The U.S. and Cuba Complete This Basic Step in Being Relational

Posted · Add Comment
Please Share:Share on FacebookShare on Google+Tweet about this on TwitterShare on LinkedIn

After over half a century of proverbially standing with their backs to each other, the United States and Cuba have taken a monumental step toward establishing quality interaction: that is, by actually interacting.
For decades, the two countries have handled their differences by essentially stonewalling, or avoidance. In this case, that involved severing lines of communication, trade and travel way back in 1961 during the Cold War. Though sanctions of this nature are commonly used by disagreeing nations as methods of pressure and coercion, we know from our understanding of what it means to be relational that such tactics only serve to escalate conflict in practice, whether between individuals, organizations, or entire populations of people. Stonewalling, or punitive sanctions in this context, is a sign of disrespect and disregard. It serves to inflame suspicion and can also be a form of bullying. While in the short term a powerful nation may be able to leverage its influence through stonewalling, this undermines trust and provokes a desire to retaliate. The outcome is almost always insecurity, fear, tension, and, in some cases, war.
By choosing to engage, the US and Cuba have taken a critical first step toward transforming their conflict in a positive way. On July 20th, the ceremonial raising of Cuba’s flag at its newly-restored embassy in Washington D.C. symbolized a mutual commitment between President Obama and Cuban President Raúl Castro to opening dialouge between the countries they represent. That diplomatic presence alone generates a powerful, positive energy.
To be clear, this does not mean that the US and Cuba now share the same ideology, nor should they necessarily have to. From what we know through principles of mediation, being relational is not a solution in and of itself, but a process through which better outcomes emerge. By employing specific attitudes and behaviors prescribed by the ways of being relational, new pathways for conflict transformation are able to emerge that are sometimes unforeseen in the midst of a relational crisis. Being relational creates opportunities to break that cycle of conflict.
While engaging is a prerequisite for quality interaction, that is only one facet of the dynamic process that encompasses what it means to be relational. Hopefully, this pivotal moment in redefining how the US and Cuba relate is just the beginning of a shift toward positive negotiations and a new precedent of openness and respect.
Photo Credit:
Title: Bandiera
Photographer: Daniele Febei

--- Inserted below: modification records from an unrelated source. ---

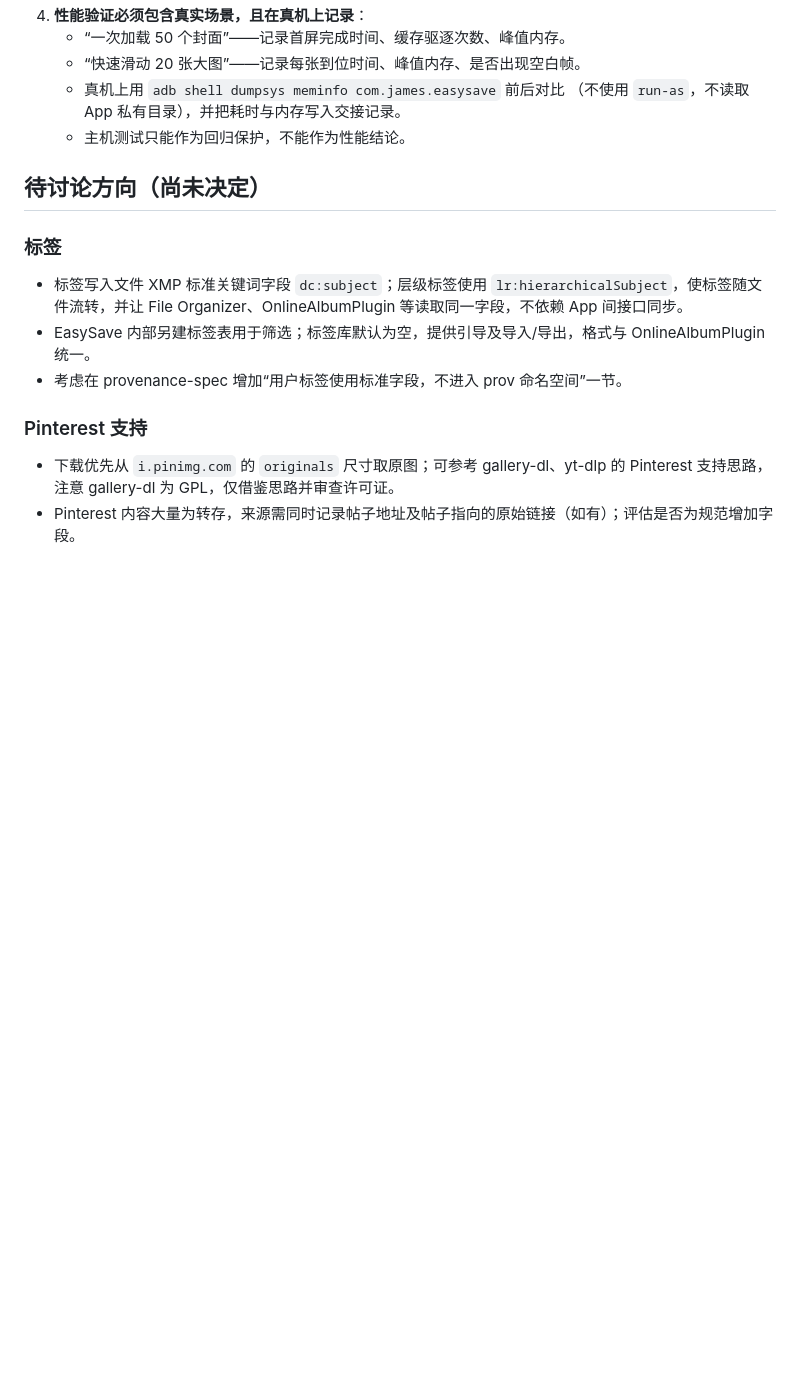
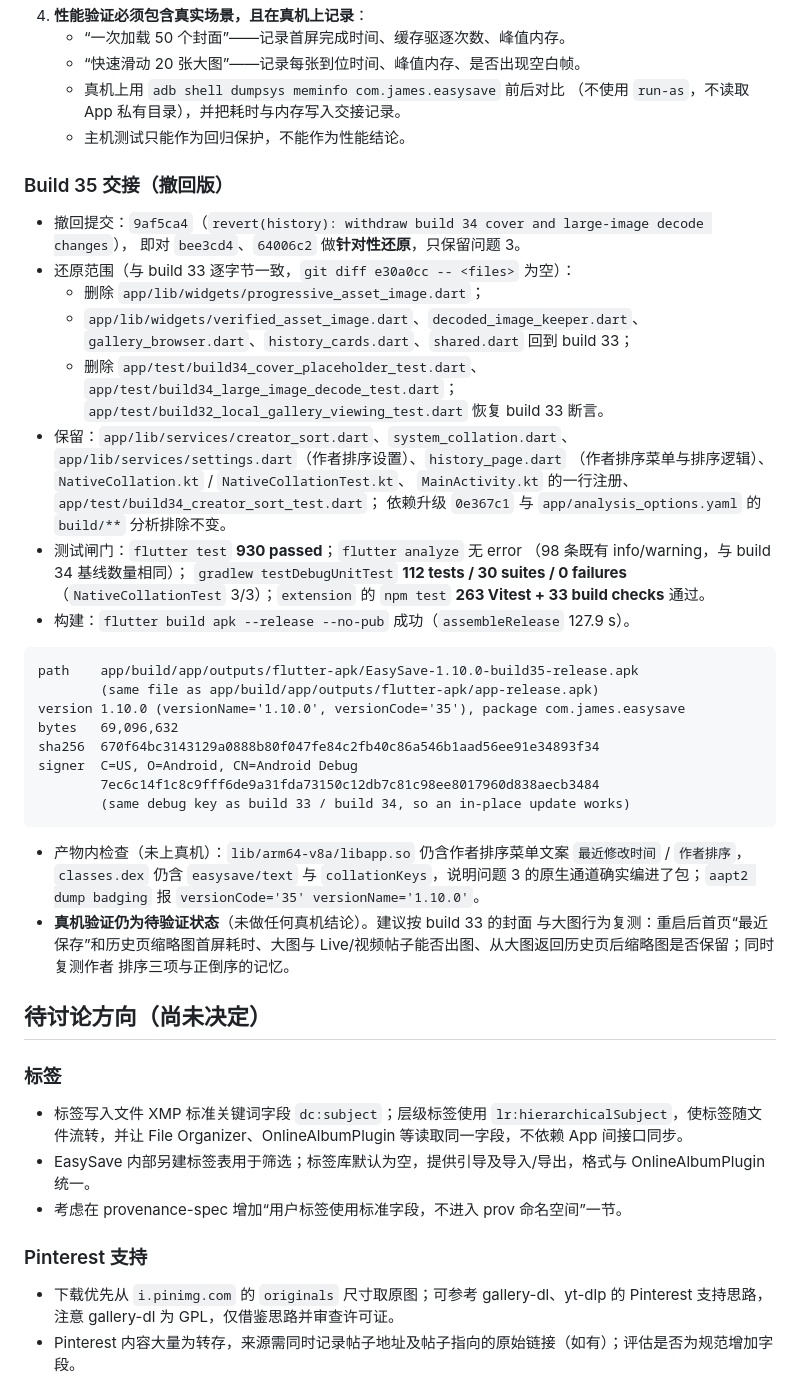
Before and after one commit to joopererer/EasySave, a Markdown page: docs/tasks/v1.11.md, the part around the change. Drawn GitHub-style; blank space fills up the shorter version.

Commit message:
docs(tasks): record the build 34 rollback and the build 35 artifact

````diff
--- a/docs/tasks/v1.11.md
+++ b/docs/tasks/v1.11.md
@@ -77,6 +77,49 @@ build 34 在真机复测出现严重回退，问题 1（封面占位与淡入）
    - 真机上用 `adb shell dumpsys meminfo com.james.easysave` 前后对比
      （不使用 `run-as`，不读取 App 私有目录），并把耗时与内存写入交接记录。
    - 主机测试只能作为回归保护，不能作为性能结论。
+
+### Build 35 交接（撤回版）
+
+- 撤回提交：`9af5ca4`（`revert(history): withdraw build 34 cover and large-image decode changes`），
+  即对 `bee3cd4`、`64006c2` 做**针对性还原**，只保留问题 3。
+- 还原范围（与 build 33 逐字节一致，`git diff e30a0cc -- <files>` 为空）：
+  - 删除 `app/lib/widgets/progressive_asset_image.dart`；
+  - `app/lib/widgets/verified_asset_image.dart`、`decoded_image_keeper.dart`、
+    `gallery_browser.dart`、`history_cards.dart`、`shared.dart` 回到 build 33；
+  - 删除 `app/test/build34_cover_placeholder_test.dart`、
+    `app/test/build34_large_image_decode_test.dart`；
+    `app/test/build32_local_gallery_viewing_test.dart` 恢复 build 33 断言。
+- 保留：`app/lib/services/creator_sort.dart`、`system_collation.dart`、
+  `app/lib/services/settings.dart`（作者排序设置）、`history_page.dart`
+  （作者排序菜单与排序逻辑）、`NativeCollation.kt` / `NativeCollationTest.kt`、
+  `MainActivity.kt` 的一行注册、`app/test/build34_creator_sort_test.dart`；
+  依赖升级 `0e367c1` 与 `app/analysis_options.yaml` 的 `build/**` 分析排除不变。
+- 测试闸门：`flutter test` **930 passed**；`flutter analyze` 无 error
+  （98 条既有 info/warning，与 build 34 基线数量相同）；
+  `gradlew testDebugUnitTest` **112 tests / 30 suites / 0 failures**
+  （`NativeCollationTest` 3/3）；`extension` 的 `npm test` **263 Vitest + 33 build
+  checks** 通过。
+- 构建：`flutter build apk --release --no-pub` 成功（`assembleRelease` 127.9 s）。
+
+```
+path    app/build/app/outputs/flutter-apk/EasySave-1.10.0-build35-release.apk
+        (same file as app/build/app/outputs/flutter-apk/app-release.apk)
+version 1.10.0 (versionName='1.10.0', versionCode='35'), package com.james.easysave
+bytes   69,096,632
+sha256  670f64bc3143129a0888b80f047fe84c2fb40c86a546b1aad56ee91e34893f34
+signer  C=US, O=Android, CN=Android Debug
+        7ec6c14f1c8c9fff6de9a31fda73150c12db7c81c98ee8017960d838aecb3484
+        (same debug key as build 33 / build 34, so an in-place update works)
+```
+
+- 产物内检查（未上真机）：`lib/arm64-v8a/libapp.so` 仍含作者排序菜单文案
+  `最近修改时间` / `作者排序`，`classes.dex` 仍含 `easysave/text` 与
+  `collationKeys`，说明问题 3 的原生通道确实编进了包；`aapt2 dump badging`
+  报 `versionCode='35' versionName='1.10.0'`。
+- **真机验证仍为待验证状态**（未做任何真机结论）。建议按 build 33 的封面
+  与大图行为复测：重启后首页“最近保存”和历史页缩略图首屏耗时、大图与
+  Live/视频帖子能否出图、从大图返回历史页后缩略图是否保留；同时复测作者
+  排序三项与正倒序的记忆。
 
 ## 待讨论方向（尚未决定）
 
````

Please Share:Share on FacebookShare on Google+Tweet about this on TwitterShare on LinkedIn

Leave a Reply

Your email address will not be published. Required fields are marked *